So why are the WGA and ATA not getting along? Simply put: the WGA is not a big fan of the “packaging” deals that the agents have going on with the television studios. You see, according to the WGA, talent agents are supposed to negotiate the best deal for their clients on an individual basis and then get paid via commission, or a pre-determined percentage of whatever it is their client makes off the deal.
However, instead of individual deals, many agencies have opted to make “package” deals with the studios in which an agent receives a script and then bundles together a “package” of talent (including writers, directors, actors, etc.), all of whom are usually represented by the same agency, and then offer up said bundle to a studio in order to turn that script into a television show. If a studio picks up the script, then the agent collects a “packaging fee” from the studio.
The WGA is arguing that these packages do not incentivize talent agents to negotiate the best deals for their clients; instead, they motivate agencies to selfishly negotiate their own payday’s with the corporate entities that the ATA is supposed to protect its clients from.
With the current contract between the two guilds expiring, the WGA is looking to change the way talent agents are getting paid. However, the aforementioned “packaging fee” is generally much more handsome than the commissions that agents receive from their clients’ deals, thus the ATA’s hesitation to quit the practice of packaging. Unfortunately, talks between parties did not go anywhere prior to Sunday morning’s deadline, despite seven formal negotiating sessions between Feb. 5 and March 26.
In light of the stalemate, the WGA and ATA have agreed on a one-week extension that will keep negations alive until 12:01 am on Friday, April 13th. If the agents and the writers do not come to some sort of compromise by that time, then the WGA will instate its new “Code of Conduct,” which will force its members to fire their agents or face disciplinary actions from the guild (it’s important to keep in mind that this rule was overwhelmingly approved by WGA members).
The collective firing of agents by writers would have a devastating impact on the industry. Without agents, many writers will no longer be able to get their work in front of the eyes of producers. This essentially will make it impossible for new writers to break into the industry and those who already have, will need to hire their own legal representation in order to work out new deals with the studios. While the new Code of Conduct does not effect deals that have already been negotiated or that are currently in talks, it will put a hold on the amount of content that gets put out if the WGA and ATA’s dispute is further prolonged.

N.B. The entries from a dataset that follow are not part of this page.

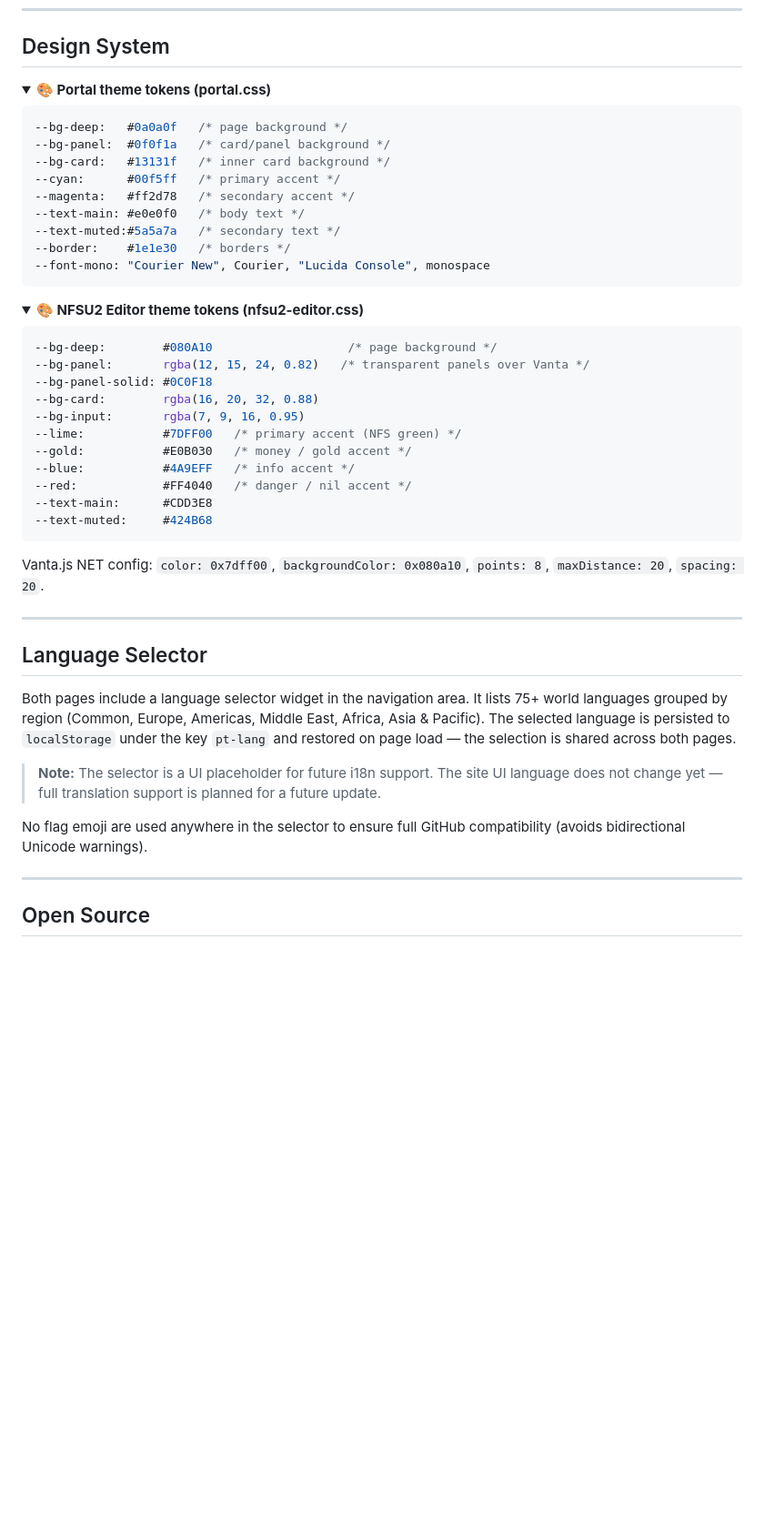
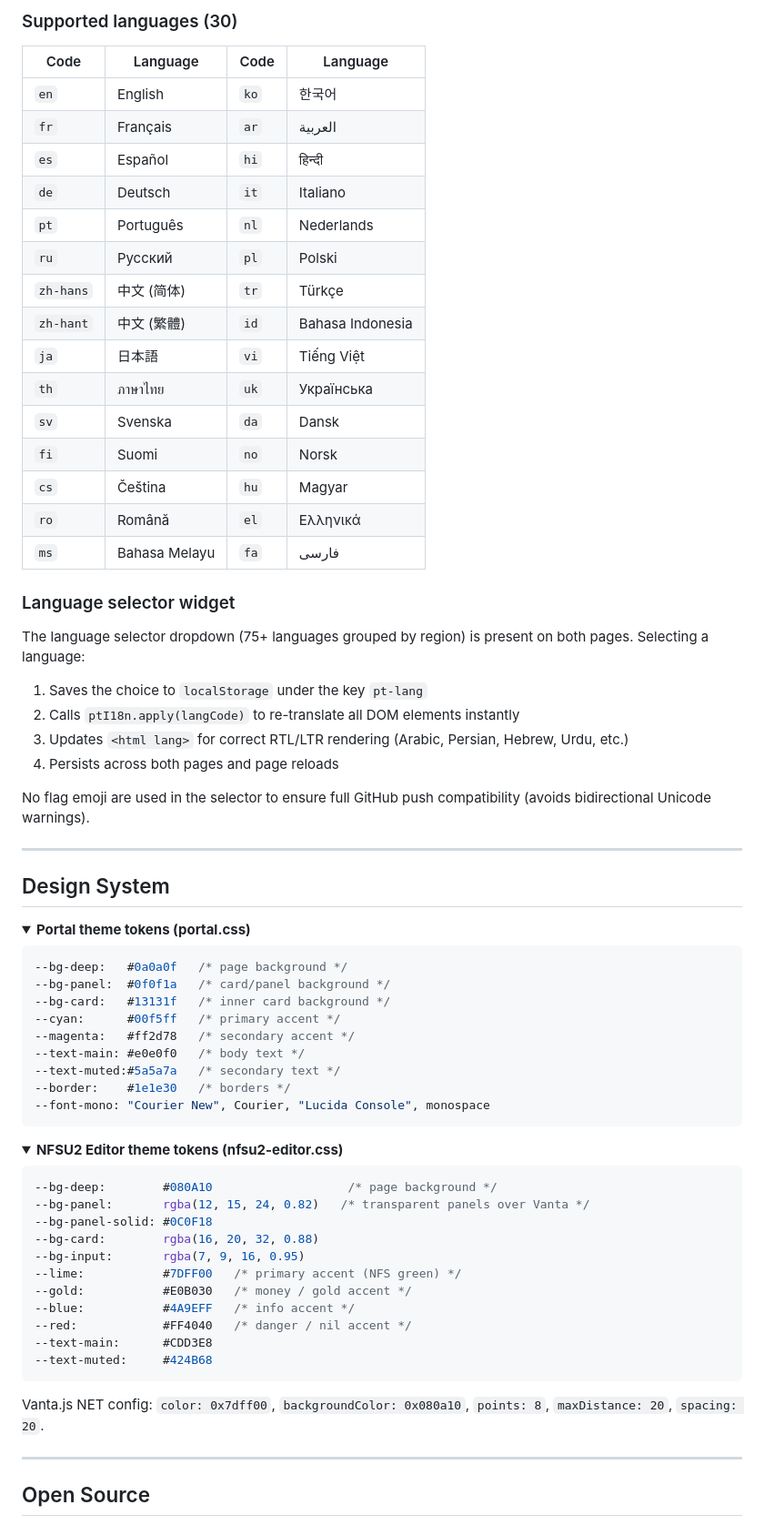
Before and after one commit to piererra/piererra-tools, a Markdown page: README.md, the part around one of its changes. Shown at 91% size. GitHub-like rendering; folded sections open; blank space fills up the shorter version.

````diff
--- a/README.md
+++ b/README.md
@@ -196,7 +248,39 @@ A single `window.ptSDE_TEMPLATE = "..."` assignment containing a base64-encoded
+### Supported languages (30)
+
+| Code | Language | Code | Language |
+|---|---|---|---|
+| `en` | English | `ko` | 한국어 |
+| `fr` | Français | `ar` | العربية |
+| `es` | Español | `hi` | हिन्दी |
+| `de` | Deutsch | `it` | Italiano |
+| `pt` | Português | `nl` | Nederlands |
+| `ru` | Русский | `pl` | Polski |
+| `zh-hans` | 中文 (简体) | `tr` | Türkçe |
+| `zh-hant` | 中文 (繁體) | `id` | Bahasa Indonesia |
+| `ja` | 日本語 | `vi` | Tiếng Việt |
+| `th` | ภาษาไทย | `uk` | Українська |
+| `sv` | Svenska | `da` | Dansk |
+| `fi` | Suomi | `no` | Norsk |
+| `cs` | Čeština | `hu` | Magyar |
+| `ro` | Română | `el` | Ελληνικά |
+| `ms` | Bahasa Melayu | `fa` | فارسی |
+
+### Language selector widget
+
+The language selector dropdown (75+ languages grouped by region) is present on both pages. Selecting a language:
+1. Saves the choice to `localStorage` under the key `pt-lang`
+2. Calls `ptI18n.apply(langCode)` to re-translate all DOM elements instantly
+3. Updates `<html lang>` for correct RTL/LTR rendering (Arabic, Persian, Hebrew, Urdu, etc.)
+4. Persists across both pages and page reloads
+
+No flag emoji are used in the selector to ensure full GitHub push compatibility (avoids bidirectional Unicode warnings).
+
+---
+
 ## Design System
 
 <details>
-<summary><strong>🎨 Portal theme tokens (portal.css)</strong></summary>
+<summary><strong>Portal theme tokens (portal.css)</strong></summary>
 
 ```css
 --bg-deep:   #0a0a0f   /* page background */
@@ -213,7 +297,7 @@ A single `window.ptSDE_TEMPLATE = "..."` assignment containing a base64-encoded
 </details>
 
 <details>
-<summary><strong>🎨 NFSU2 Editor theme tokens (nfsu2-editor.css)</strong></summary>
+<summary><strong>NFSU2 Editor theme tokens (nfsu2-editor.css)</strong></summary>
 
 ```css
 --bg-deep:        #080A10                   /* page background */
@@ -232,16 +316,6 @@ A single `window.ptSDE_TEMPLATE = "..."` assignment containing a base64-encoded
 Vanta.js NET config: `color: 0x7dff00`, `backgroundColor: 0x080a10`, `points: 8`, `maxDistance: 20`, `spacing: 20`.
 
 </details>
-
----
-
-## Language Selector
-
-Both pages include a language selector widget in the navigation area. It lists 75+ world languages grouped by region (Common, Europe, Americas, Middle East, Africa, Asia & Pacific). The selected language is persisted to `localStorage` under the key `pt-lang` and restored on page load — the selection is shared across both pages.
-
-> **Note:** The selector is a UI placeholder for future i18n support. The site UI language does not change yet — full translation support is planned for a future update.
-
-No flag emoji are used anywhere in the selector to ensure full GitHub compatibility (avoids bidirectional Unicode warnings).
 
 ---
 
````
Also changed, not shown: other parts of README.md (+87 -29 lines).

Did this article help you better understand the drama between the WGA and ATA? What do you make of this development? Do you find yourself on the side of the writers or the agents? Sound off in the comments below and let me know your thoughts about this article and the calamitous effect that this dispute could have on the network industry!